==== Material to process
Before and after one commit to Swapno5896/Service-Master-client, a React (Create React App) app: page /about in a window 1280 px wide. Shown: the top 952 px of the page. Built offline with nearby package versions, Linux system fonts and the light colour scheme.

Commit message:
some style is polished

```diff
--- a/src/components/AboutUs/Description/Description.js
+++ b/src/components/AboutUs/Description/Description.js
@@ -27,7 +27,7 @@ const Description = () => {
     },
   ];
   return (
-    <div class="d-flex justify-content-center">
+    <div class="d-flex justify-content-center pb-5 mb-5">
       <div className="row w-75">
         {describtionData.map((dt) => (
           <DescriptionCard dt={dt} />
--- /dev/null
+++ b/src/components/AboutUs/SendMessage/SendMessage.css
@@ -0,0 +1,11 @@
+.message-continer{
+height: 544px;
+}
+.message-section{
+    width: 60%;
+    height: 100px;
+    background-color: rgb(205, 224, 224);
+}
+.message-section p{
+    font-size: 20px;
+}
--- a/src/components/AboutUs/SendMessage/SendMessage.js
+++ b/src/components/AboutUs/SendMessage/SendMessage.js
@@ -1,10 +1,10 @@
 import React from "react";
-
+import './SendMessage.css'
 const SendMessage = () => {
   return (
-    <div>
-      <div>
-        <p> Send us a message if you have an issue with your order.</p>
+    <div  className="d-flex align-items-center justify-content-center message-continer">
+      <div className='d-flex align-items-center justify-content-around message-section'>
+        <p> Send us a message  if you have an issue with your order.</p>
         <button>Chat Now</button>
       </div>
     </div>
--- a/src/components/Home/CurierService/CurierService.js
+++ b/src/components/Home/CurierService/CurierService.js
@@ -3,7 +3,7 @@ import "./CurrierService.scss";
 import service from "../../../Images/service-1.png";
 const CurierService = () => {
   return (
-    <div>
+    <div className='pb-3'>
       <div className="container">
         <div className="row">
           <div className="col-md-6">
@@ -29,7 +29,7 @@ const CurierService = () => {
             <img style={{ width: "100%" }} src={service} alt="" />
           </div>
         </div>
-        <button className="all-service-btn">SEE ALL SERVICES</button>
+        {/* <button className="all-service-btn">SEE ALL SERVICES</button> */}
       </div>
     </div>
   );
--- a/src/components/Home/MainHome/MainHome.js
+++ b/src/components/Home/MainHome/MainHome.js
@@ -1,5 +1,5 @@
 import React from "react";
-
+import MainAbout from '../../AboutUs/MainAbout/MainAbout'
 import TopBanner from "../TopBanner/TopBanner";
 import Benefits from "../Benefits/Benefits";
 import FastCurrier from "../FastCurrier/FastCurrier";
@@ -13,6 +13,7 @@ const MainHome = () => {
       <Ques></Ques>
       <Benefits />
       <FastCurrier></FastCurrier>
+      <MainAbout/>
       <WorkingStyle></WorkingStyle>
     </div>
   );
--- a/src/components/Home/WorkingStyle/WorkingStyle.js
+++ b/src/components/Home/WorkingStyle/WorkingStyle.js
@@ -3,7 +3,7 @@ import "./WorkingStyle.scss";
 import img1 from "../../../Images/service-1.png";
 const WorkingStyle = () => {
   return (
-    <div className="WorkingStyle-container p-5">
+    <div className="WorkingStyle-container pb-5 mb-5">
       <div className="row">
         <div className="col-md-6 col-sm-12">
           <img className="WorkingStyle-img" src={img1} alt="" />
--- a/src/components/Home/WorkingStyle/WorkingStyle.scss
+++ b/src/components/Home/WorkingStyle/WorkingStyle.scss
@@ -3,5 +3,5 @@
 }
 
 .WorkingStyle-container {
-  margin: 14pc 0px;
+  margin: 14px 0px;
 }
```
========
- Task item:
Gather up the lines containing the word "order" from these records and copy them.

- Answer to this problem:
-        <p> Send us a message if you have an issue with your order.</p>
+        <p> Send us a message  if you have an issue with your order.</p>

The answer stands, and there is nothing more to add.